Exactly what is written in the records below should be returned, minus the images.

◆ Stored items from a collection
--*--
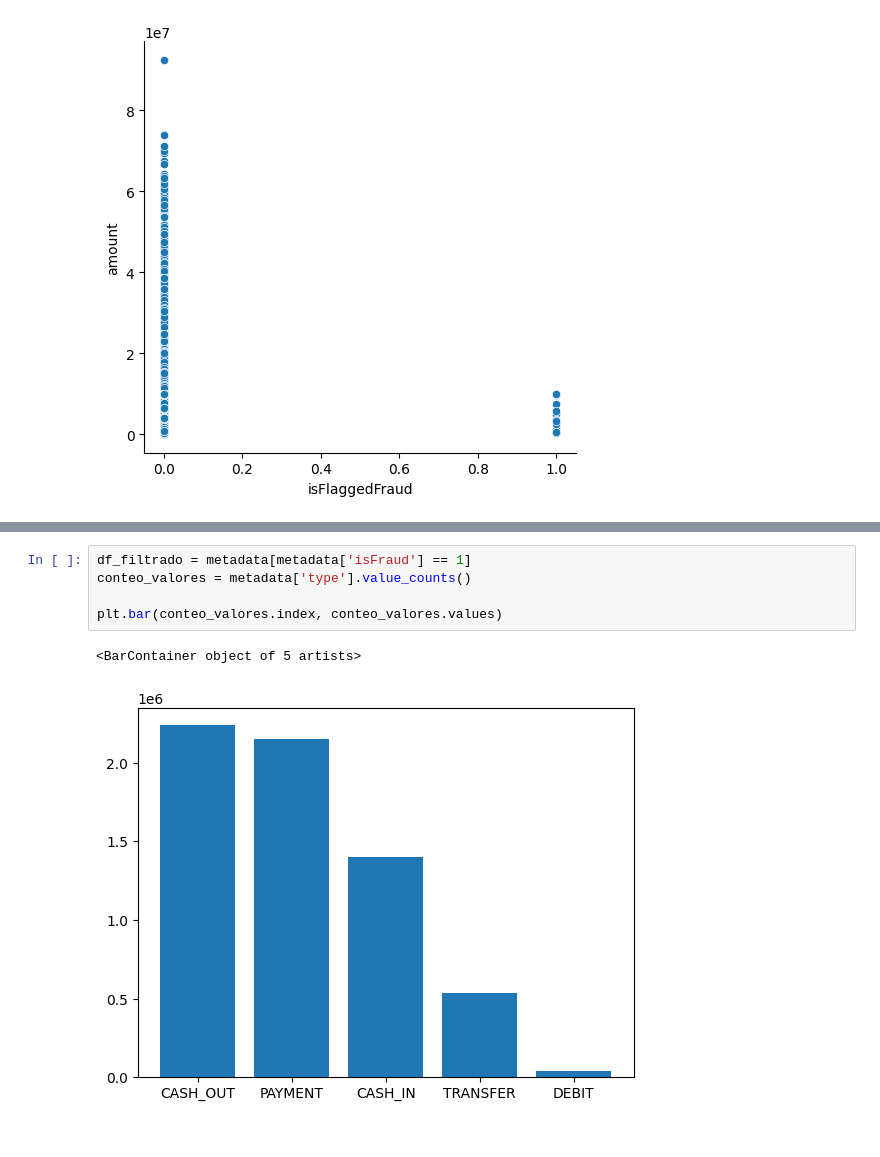
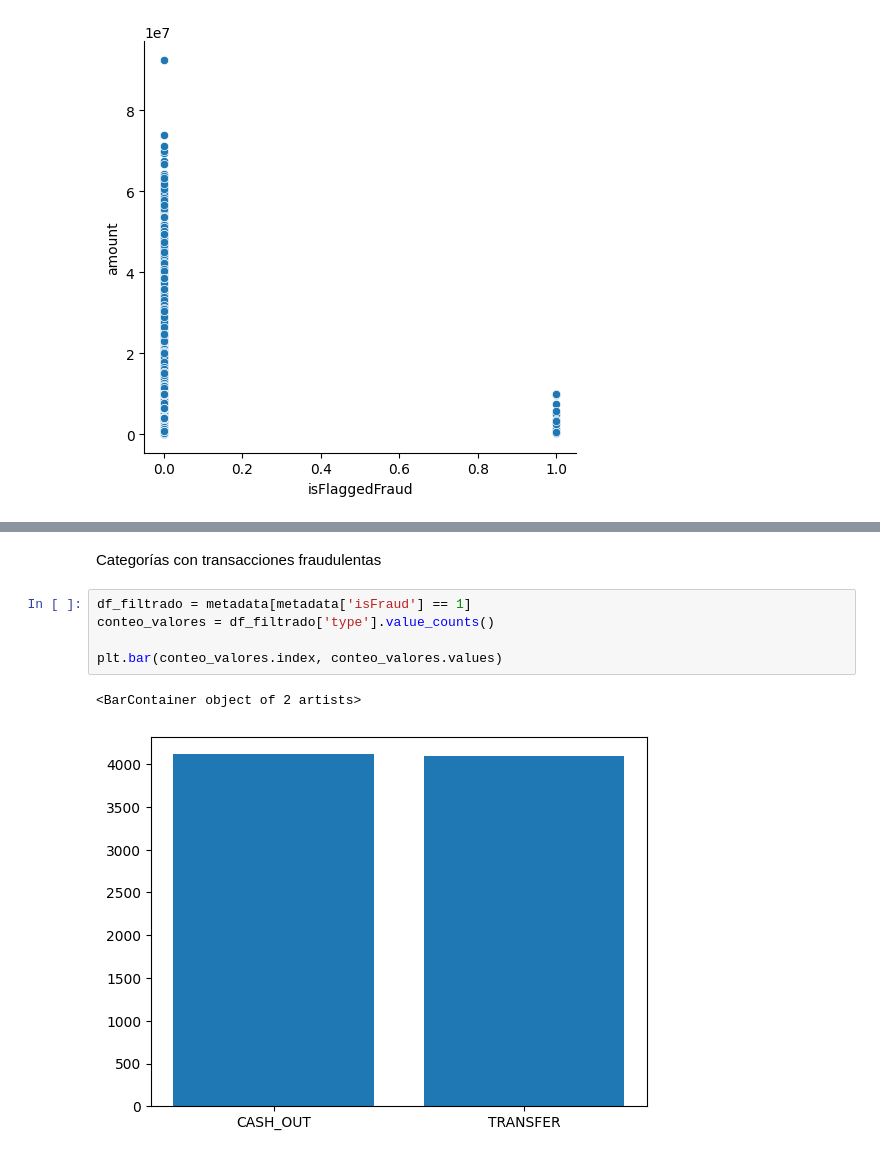
Before and after one commit to cristhiansito123/MLDS6project, a Jupyter notebook: scripts/eda/eda.ipynb, the cells around one changed output, grey strips where cells are left out. Drawn from its saved outputs; the diff is of its cells as text.

```diff
--- a/scripts/eda/eda.ipynb
+++ b/scripts/eda/eda.ipynb
@@ -172,8 +150,10 @@ sns.relplot(
+# %% [markdown]
+Categorías con transacciones fraudulentas
 # %%
 df_filtrado = metadata[metadata['isFraud'] == 1]
-conteo_valores = metadata['type'].value_counts()
+conteo_valores = df_filtrado['type'].value_counts()
 
 plt.bar(conteo_valores.index, conteo_valores.values)
 # %% [output]
-<BarContainer object of 5 artists>
+<BarContainer object of 2 artists>
-[figure, old version]
+[figure, new version]
```
Also changed, not shown: parts of 7 cells of this notebook.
--*--
◆ EXERCISE RESULT
Before and after one commit to cristhiansito123/MLDS6project, a Jupyter notebook: scripts/eda/eda.ipynb, the cells around one changed output, grey strips where cells are left out. Drawn from its saved outputs; the diff is of its cells as text.

```diff
--- a/scripts/eda/eda.ipynb
+++ b/scripts/eda/eda.ipynb
@@ -172,8 +150,10 @@ sns.relplot(
+# %% [markdown]
+Categorías con transacciones fraudulentas
 # %%
 df_filtrado = metadata[metadata['isFraud'] == 1]
-conteo_valores = metadata['type'].value_counts()
+conteo_valores = df_filtrado['type'].value_counts()
 
 plt.bar(conteo_valores.index, conteo_valores.values)
 # %% [output]
-<BarContainer object of 5 artists>
+<BarContainer object of 2 artists>
-[figure, old version]
+[figure, new version]
```
Also changed, not shown: parts of 7 cells of this notebook.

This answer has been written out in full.